Impact and Trending Directions – Manufacturing

The direct impact of Maquiladora-related trade in greater Nogales is more than 206.8 million annually and more than 1,000 jobs, including primary and associated activities. Taking into account indirect and induced impacts, the industry supports more than 1,500 jobs and has an economic impact of $304.9 million to the area.

Manufacturing raw materials and components move southbound at a rate of about 200-300 trucks/day, while finished goods move northbound at a rate of about 500-600 trucks/day (La Asociacion de Maquiladoras de Sonora interview 2015).

Key trends affecting Nogales, Arizona commerce include:
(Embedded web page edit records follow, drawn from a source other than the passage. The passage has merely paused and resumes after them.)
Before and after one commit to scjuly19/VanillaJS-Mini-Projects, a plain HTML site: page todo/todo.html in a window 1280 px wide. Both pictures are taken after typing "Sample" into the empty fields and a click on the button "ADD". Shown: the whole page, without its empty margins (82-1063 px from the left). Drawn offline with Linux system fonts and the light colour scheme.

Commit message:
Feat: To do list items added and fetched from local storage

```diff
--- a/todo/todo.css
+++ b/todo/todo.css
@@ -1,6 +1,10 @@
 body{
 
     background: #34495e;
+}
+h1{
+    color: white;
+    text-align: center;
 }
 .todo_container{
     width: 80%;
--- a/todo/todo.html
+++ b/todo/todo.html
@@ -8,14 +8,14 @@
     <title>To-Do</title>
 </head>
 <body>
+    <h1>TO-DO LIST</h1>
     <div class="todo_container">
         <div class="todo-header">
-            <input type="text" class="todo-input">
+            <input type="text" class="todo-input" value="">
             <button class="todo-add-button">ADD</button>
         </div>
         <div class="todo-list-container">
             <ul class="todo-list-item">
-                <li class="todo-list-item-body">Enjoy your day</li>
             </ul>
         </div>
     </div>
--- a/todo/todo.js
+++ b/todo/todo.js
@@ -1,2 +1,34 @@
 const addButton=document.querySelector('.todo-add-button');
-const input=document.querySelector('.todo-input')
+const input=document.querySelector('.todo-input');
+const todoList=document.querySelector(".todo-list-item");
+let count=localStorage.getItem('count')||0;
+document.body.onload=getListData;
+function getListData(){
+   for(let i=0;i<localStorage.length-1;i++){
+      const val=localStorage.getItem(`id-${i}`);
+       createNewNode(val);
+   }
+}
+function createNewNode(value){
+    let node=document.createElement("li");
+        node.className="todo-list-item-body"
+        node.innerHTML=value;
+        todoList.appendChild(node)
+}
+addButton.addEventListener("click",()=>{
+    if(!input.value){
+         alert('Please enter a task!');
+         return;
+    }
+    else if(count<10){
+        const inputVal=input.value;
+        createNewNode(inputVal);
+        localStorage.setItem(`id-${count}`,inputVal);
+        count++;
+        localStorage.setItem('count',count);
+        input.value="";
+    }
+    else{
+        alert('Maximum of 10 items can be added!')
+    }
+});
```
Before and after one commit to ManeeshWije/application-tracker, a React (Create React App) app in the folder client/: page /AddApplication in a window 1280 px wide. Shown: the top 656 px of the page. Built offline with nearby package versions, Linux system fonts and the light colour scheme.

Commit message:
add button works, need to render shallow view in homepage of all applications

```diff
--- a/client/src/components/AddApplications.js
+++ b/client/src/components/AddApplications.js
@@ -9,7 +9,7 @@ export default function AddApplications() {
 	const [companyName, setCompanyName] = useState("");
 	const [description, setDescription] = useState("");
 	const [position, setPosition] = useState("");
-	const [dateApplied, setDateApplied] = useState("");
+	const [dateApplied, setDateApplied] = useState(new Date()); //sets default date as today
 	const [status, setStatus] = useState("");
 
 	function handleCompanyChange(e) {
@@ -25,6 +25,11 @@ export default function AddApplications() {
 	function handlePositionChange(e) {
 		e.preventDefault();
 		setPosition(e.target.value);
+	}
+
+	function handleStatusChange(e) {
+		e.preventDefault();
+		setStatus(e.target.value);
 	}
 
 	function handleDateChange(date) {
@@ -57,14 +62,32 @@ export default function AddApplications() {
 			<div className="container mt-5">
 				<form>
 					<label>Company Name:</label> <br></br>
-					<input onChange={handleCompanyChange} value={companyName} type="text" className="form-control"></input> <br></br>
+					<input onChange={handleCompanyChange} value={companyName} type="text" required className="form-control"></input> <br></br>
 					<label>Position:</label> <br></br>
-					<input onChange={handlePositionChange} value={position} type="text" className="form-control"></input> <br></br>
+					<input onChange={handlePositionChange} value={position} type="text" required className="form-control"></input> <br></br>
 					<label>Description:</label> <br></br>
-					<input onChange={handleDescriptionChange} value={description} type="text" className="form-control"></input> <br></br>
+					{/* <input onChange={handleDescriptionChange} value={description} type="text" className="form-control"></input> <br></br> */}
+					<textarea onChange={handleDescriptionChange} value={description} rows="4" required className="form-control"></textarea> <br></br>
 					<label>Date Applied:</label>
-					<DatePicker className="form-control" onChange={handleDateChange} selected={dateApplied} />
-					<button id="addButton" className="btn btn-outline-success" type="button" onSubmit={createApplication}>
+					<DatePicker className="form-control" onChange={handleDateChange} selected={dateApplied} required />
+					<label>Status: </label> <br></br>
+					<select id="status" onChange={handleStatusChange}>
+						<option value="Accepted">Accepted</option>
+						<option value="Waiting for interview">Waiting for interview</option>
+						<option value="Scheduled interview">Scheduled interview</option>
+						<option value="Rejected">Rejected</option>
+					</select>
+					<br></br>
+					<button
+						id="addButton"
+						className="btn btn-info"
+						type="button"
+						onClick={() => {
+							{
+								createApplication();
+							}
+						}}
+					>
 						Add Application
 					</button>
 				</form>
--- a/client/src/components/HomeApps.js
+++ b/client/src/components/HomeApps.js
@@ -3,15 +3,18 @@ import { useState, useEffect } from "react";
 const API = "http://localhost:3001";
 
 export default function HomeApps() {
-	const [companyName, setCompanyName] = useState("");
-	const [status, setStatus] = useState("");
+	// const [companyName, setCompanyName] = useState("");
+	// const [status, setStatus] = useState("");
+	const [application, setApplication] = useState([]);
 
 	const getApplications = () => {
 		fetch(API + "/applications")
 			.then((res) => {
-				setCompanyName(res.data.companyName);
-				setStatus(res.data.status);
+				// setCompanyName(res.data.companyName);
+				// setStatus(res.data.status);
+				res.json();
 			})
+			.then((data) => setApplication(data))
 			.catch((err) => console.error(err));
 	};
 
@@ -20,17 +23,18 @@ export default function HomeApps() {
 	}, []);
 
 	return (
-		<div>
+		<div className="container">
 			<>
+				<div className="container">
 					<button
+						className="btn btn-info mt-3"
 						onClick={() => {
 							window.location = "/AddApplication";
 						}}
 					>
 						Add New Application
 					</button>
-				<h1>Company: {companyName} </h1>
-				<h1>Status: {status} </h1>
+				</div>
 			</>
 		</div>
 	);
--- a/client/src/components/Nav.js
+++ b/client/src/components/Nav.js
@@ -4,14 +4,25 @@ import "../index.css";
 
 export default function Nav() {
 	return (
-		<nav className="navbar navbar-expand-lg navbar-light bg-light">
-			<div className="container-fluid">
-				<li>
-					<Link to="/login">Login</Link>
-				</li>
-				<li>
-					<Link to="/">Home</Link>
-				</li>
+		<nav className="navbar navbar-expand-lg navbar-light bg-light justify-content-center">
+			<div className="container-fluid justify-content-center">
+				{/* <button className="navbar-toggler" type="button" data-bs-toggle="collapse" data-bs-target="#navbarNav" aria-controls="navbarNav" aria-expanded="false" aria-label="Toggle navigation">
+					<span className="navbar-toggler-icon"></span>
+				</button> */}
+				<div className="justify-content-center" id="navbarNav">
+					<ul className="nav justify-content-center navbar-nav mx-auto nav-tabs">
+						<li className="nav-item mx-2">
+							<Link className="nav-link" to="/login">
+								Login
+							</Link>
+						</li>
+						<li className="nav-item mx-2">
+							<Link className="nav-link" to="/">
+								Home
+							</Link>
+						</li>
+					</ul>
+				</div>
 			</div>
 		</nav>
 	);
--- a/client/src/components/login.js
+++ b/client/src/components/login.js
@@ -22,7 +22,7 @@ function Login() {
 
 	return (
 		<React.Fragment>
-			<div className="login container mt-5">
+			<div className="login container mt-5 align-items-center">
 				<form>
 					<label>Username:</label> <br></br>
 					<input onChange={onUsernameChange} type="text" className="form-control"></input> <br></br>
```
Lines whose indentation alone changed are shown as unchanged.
    • Arizona exports to Mexico (primarily through Nogales) grew 39.6% from 2005-2014. On average, about $6.6 billion moves southbound and $10 billion moves northbound annually
    • Electric products increased in 2014: imports were up 4.5% and exports were up 3.7%
    • Transportation manufacturing products increased in 2014: imports were up 22% and exports increased 13.7%
  • Current border policy and proximity create focus in Nogales, Arizona for cross-border logistics, warehousing and trucking activity supporting maquilas in Mexico
    • The foreign trade zone in Nogales, Arizona offers offers management of customs duties and fees, as well as potential benefits in the areas of inventory tax, and federal and state taxes and fees
    • Managing cross-border movement of goods is made simpler with logistics, warehousing and trucking infrastructure on both sides of the border, although with parent companies outside the region, there can be warehousing further north
    • One Phoenix-based electronics reseller has a 125,000 square foot facility in Nogales, Sonora that features both a distribution center and a value added assembly operation, but also has warehouse space in Nogales, Arizona
  • Increasing cost-competitiveness of near-shoring makes Mexico an attractive choice for manufacturers locating closer to US and Latin American consumer markets:
    • Maquilas are competitive on three fronts: shrinking labor costs differential to China, short supply chain to the US and Canada, and liberal trade policies
    • In automotive manufacturing, a key Mexico industry cluster, average hourly labor costs of $38-58 in the US, $52 in Germany and $16-30 in China are less competitive with $8/hour in Mexico. The US demand for 11.4 million automobiles has a gap in US production that is well served by Mexican production, which is growing in both the consumer and commercial segments
    • Automotive components (e.g., cables and harnesses) are produced by companies for US and Mexican markets.
  • Similar to the produce industry, pressure to provide broader solutions for national customers is driving brokers serving the manufacturing industry to integrate new information technologies, open multiple offices across California, Arizona and Texas ports, and collaborate with new partners to deliver end-to-end solutions for customers.
    • Nogales customs brokers have implemented technologies like the Automated Broker Interface in the 1980’s for electronic filing in order to stay competitive with technical advances. These brokers are positioning for flexibility of import activity across the US-Mexico border by successful application and issuance of the National Customs Permit allowing remote location filing nationwide, together with affiliating with two other custom houses, Casas International and Daniel Hastings, Inc. to create flexible multi-region customs service

"A Greater Nogales" coalition in partnership with: